Story: Like most of the tales in his 10-play cycle of the African-American experience in the 20th century, this final work chronologically in that unit by playwright August Wilson is set in Pittsburgh’s Hill district. It’s 1997, and Harmond Wilks, an Ivy League educated attorney and scion to a legendary area family, is set to declare his candidacy to become Pittsburgh’s first black mayor. At the center of his campaign is an urban redevelopment project that will bring a multimillion dollar residential and retail development to the economically depressed area.
Unfortunately, he meets resistance by a wily old resident, Elder Joseph Barlow, who claims that the legendary, 327-year-old Aunt Esther once lived in the ramshackle building Barlow wants to preserve. Harmond’s wife, Mame, and his business partner, Roosevelt Hicks, want progress to triumph, while a local handyman, Sterling Johnson, sides with Barlow. Will Hicks sacrifice his personal ambitions to revere history?
Highlights: As with all of Wilson’s works in this ambitious and extremely polished series, Radio Golf crackles with dialogue that sounds for the most part natural and genuine. It also blends realism with the spiritual mysteries embodied by the references to Aunt Esther, the cynosure character with mythical qualities in Gem of the Ocean, the other bookend work in Wilson’s cycle.
Erik Kilpatrick steals the Black Rep production as the rambling Elder Barlow, whose unswerving devotion to a house that’s been abandoned for several years represents the will of a faction of the community underestimated by Wilks. Kilpatrick also takes full advantage of the play’s most humorous opportunities.
Andre Sills, last month’s Othello, brings a believable interpretation to Wilks, blending the educated man’s appreciation of success with a genuine desire to help the residents of the neighborhood of his mostly comfortable youth. Darryl Alan Reed, a cunning Iago in that Othello production, effectively plays Hicks as a black man who wants to participate in the American capitalistic system as fully as his white counterparts at the local country club, even using his connections to be the minority front for a group that purchases a radio station where avid golfer Hicks provides weekly tips on improving one’s game on the links.
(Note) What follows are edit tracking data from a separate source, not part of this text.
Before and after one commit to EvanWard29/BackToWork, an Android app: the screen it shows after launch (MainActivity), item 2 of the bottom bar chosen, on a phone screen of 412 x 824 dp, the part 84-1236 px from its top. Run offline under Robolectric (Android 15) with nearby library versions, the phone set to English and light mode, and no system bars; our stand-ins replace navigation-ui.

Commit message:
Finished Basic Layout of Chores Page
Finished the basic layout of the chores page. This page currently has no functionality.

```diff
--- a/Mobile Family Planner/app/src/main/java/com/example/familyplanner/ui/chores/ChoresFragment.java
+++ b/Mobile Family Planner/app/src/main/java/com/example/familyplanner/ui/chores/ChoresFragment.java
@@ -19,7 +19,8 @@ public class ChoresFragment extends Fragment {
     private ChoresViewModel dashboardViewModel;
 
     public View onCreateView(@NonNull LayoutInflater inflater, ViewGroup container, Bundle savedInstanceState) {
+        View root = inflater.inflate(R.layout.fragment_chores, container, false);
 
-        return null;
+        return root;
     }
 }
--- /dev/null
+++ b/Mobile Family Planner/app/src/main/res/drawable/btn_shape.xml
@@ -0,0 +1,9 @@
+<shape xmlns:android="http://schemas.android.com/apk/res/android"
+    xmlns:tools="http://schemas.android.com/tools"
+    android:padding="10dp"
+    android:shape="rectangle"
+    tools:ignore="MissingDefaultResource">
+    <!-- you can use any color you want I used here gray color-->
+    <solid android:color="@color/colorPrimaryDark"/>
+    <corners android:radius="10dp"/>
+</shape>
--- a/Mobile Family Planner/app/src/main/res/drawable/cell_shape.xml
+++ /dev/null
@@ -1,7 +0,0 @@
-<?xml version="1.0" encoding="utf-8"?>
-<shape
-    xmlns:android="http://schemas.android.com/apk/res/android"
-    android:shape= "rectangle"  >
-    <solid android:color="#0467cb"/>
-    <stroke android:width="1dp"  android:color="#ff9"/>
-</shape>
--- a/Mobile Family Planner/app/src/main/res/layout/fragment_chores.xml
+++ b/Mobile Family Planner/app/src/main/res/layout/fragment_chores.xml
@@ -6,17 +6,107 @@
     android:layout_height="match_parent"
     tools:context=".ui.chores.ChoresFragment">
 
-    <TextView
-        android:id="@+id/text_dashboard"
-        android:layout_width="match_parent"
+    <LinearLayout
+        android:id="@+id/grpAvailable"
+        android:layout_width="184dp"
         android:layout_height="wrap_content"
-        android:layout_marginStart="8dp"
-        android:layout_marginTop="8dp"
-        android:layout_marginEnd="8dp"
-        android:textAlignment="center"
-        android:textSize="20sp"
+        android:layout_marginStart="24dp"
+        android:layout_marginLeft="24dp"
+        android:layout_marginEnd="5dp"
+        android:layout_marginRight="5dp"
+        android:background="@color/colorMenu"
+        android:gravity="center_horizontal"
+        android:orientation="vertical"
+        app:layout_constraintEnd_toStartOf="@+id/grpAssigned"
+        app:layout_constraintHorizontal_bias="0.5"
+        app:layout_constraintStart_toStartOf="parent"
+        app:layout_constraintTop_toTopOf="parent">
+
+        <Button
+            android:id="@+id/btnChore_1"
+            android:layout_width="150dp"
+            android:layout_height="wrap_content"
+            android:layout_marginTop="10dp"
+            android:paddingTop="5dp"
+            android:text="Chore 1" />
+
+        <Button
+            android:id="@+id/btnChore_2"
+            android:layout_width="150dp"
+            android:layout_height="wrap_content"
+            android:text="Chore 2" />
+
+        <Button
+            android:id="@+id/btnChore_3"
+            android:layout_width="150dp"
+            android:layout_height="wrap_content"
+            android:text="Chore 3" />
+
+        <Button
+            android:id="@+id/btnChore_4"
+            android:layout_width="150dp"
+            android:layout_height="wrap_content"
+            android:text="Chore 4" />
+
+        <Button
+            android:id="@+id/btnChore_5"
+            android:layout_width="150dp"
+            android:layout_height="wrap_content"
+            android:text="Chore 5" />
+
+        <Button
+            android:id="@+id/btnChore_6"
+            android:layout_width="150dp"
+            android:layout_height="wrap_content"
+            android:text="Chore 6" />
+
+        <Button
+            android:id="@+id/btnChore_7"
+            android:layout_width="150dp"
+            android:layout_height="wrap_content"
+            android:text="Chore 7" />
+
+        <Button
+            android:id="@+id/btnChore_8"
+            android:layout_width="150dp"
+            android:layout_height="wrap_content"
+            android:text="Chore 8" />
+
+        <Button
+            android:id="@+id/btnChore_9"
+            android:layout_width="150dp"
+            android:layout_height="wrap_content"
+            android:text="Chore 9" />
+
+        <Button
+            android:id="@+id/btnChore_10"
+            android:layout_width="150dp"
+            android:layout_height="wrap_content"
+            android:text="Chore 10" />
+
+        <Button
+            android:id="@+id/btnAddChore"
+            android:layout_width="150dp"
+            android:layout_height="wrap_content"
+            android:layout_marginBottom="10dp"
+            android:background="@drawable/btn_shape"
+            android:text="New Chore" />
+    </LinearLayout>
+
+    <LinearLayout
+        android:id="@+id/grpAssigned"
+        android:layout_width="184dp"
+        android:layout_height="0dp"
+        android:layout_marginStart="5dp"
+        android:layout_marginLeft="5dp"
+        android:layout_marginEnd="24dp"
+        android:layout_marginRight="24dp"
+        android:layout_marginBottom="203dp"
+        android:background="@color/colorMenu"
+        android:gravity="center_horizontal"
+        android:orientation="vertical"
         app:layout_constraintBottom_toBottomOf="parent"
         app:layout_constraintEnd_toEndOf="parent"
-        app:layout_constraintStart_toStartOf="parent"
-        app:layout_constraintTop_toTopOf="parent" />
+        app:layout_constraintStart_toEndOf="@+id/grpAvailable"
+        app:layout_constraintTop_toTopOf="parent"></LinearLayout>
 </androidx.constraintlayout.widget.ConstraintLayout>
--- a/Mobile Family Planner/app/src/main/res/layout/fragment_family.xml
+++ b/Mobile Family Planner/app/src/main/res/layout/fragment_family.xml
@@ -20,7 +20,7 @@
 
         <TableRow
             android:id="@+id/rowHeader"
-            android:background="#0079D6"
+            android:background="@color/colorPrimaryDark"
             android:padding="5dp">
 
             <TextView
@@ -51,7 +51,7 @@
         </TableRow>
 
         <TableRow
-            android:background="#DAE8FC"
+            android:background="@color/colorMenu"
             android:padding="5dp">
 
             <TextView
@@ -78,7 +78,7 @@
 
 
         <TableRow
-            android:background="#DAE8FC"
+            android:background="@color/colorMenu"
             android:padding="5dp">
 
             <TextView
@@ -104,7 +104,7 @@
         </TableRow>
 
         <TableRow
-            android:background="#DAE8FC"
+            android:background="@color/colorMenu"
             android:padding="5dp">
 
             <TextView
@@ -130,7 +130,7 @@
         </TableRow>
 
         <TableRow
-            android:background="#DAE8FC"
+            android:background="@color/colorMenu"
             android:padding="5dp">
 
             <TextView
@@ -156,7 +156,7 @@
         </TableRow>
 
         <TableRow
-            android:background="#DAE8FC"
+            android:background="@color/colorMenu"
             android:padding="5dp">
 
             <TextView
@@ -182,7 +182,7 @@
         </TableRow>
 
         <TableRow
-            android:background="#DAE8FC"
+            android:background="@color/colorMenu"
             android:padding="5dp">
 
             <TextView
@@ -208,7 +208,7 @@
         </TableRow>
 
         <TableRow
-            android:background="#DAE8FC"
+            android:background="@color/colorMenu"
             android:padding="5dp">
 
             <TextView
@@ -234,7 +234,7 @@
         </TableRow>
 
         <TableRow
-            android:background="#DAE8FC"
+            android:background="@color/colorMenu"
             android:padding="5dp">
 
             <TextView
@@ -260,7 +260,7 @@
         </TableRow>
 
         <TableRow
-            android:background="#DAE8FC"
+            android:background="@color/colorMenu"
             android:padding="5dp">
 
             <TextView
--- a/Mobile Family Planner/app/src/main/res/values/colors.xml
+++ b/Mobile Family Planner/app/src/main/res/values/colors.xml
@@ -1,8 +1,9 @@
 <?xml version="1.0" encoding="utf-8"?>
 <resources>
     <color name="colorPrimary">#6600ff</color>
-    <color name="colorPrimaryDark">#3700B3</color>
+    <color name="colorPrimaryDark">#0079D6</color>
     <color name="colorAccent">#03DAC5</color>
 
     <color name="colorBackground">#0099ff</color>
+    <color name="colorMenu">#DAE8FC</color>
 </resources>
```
Other Info: A.C. Smith brings humor and savvy to the role of the handyman, but for whatever reason he rushed too many lines on opening night, to the point he was often difficult to understand. As Mame, Bianca LaVerne Jones is saddled with a weakly written character and just isn’t able to do much with the limited role. Lorna Littleway’s direction is unobtrusive, allowing her players to capture the rhythms of the dialogue as best they can, but the pacing is too often bogged down by complete halts between scenes.
Technically, Harlan Penn’s set design nicely conveys the look of a downtrodden neighborhood with graffiti-adorned walls that border the rundown office that is being repainted for Hicks’ new campaign headquarters, with lighting provided by Jim Burwinkel. Drew Matney offers some whimsical moments via his musical selection, and Karen Perry’s costumes fit the gamut of characters.
Rating: A 4 on a scale of 1-to-5.